Proof of stake
Proof of stake also describes how some new crypto currency is created. The main benefit is that it uses significantly less energy.
For proof of stake to work, an initial quantity of the cryptocurrency has to be somehow distributed to a lot of people first. This process, which we’ll call bootstrapping, can happen in any number of ways. For example, the cryptocurrency can be given away or, in the case of Ethereum, it can be mined using proof of work for several years, then switched to proof of stake later.
In some proof of stake cryptocurrencies, no new coins are created in the future. Proof of stake is only used to validate transactions being added to the blockchain. I’ll explain how that works shortly.
Once the cryptocurrency has become proof of stake, if the currency does create new coin, they’re generated without the requirement to generate hashes by solving puzzles. The newly created coins are instead given to everyone who already holds some of the cryptocurrency as long as they’ve “staked” the currency.
To stake the currency, you have to lock it so it can’t be spent or transferred for a specified period of time. Then, when new coins created, anyone who has staked coins will automatically get more coins in an amount proportional to the amount they have staked.
For example: If Bob stakes 10 blogcoins, a fake proof of stake currency, and Maria stakes 20 blogcoins Bob will get 1 new blogcoin and Maria will get 2. In the end, neither is richer or poorer relative to each other than they were before. They just have a larger number of coins.
If neither Bob or Maria gain anything, why create new coins at all? It’s mostly to increase the total number of coins. If you want to sell 20 people a slice of a really big pizza that’s only sliced in 10 pieces, you’d need to cut each slice in half first to “create” 20 slices. You’re not generating more pizza out of thin air, you’re just making it possible to distribute the existing pizza to more people.1

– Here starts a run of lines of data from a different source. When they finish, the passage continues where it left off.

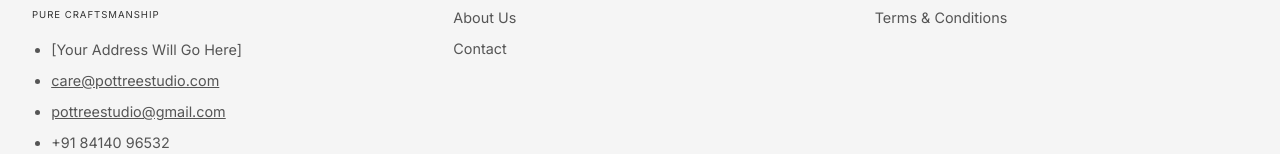
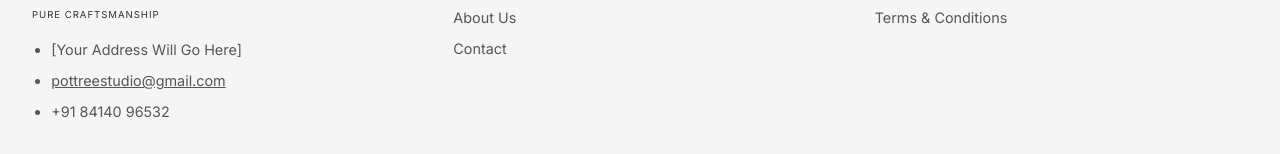
Before and after one commit to shawreel24/Potree-Studio, a React (Vite) app: page / in a window 1280 px wide. Shown: the part 3284-3438 px from the top of the page. Built offline with nearby package versions, Linux system fonts and the light colour scheme; no server answers; the database is empty; grey boxes are pictures that could not be loaded; a web font is replaced by a local one.

Commit message:
Remove care@pottreestudio.com from footer

```diff
--- a/src/components/Footer.jsx
+++ b/src/components/Footer.jsx
@@ -15,7 +15,6 @@ const Footer = () => {
 
           <ul style={{ listStyleType: 'disc', paddingLeft: '1.2rem', display: 'flex', flexDirection: 'column', gap: '0.5rem', color: '#555' }}>
             <li>[Your Address Will Go Here]</li>
-            <li><a href="mailto:care@pottreestudio.com" style={{ textDecoration: 'underline' }}>care@pottreestudio.com</a></li>
             <li><a href="mailto:pottreestudio@gmail.com" style={{ textDecoration: 'underline' }}>pottreestudio@gmail.com</a></li>
             <li><a href="tel:+918414096532" style={{ textDecoration: 'none' }}>+91 84140 96532</a></li>
           </ul>
```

The other function of staking is, as mentioned above, to verify transactions. When you stake your blogcoins, you’re saying “I’m going to validate this block of transactions in exchange for a fee. If I falsely validate it, I understand that the blogcoins I’ve staked will be taken from me. If I validate it correctly, in addition to not losing my staked coins, I’ll get a small reward for doing the validation.” Staking is a way to incentivize good behavior.
Just like energy use is the downside of proof of work, proof of stake’s downside is that it’s less proven in the real world and, as such, potentially less secure. It also could be that it staking results in less liquidity since the incentives to keep your coins staked is very high.
So, that’s a high level summary of why proof of work and proof of stake are different. There’s much more to be said on the subject, but for now, I’ll leave it at that.
1 Because of the way staked coins are distributed, it isn’t inflationary in the same way as a fiat currency like the US Dollar. When new dollars are created they’re not distributed proportionally to everyone who already has dollars. The recipients of the new dollars are the winners, and everyone else loses because the dollars they’ve saved decrease in value.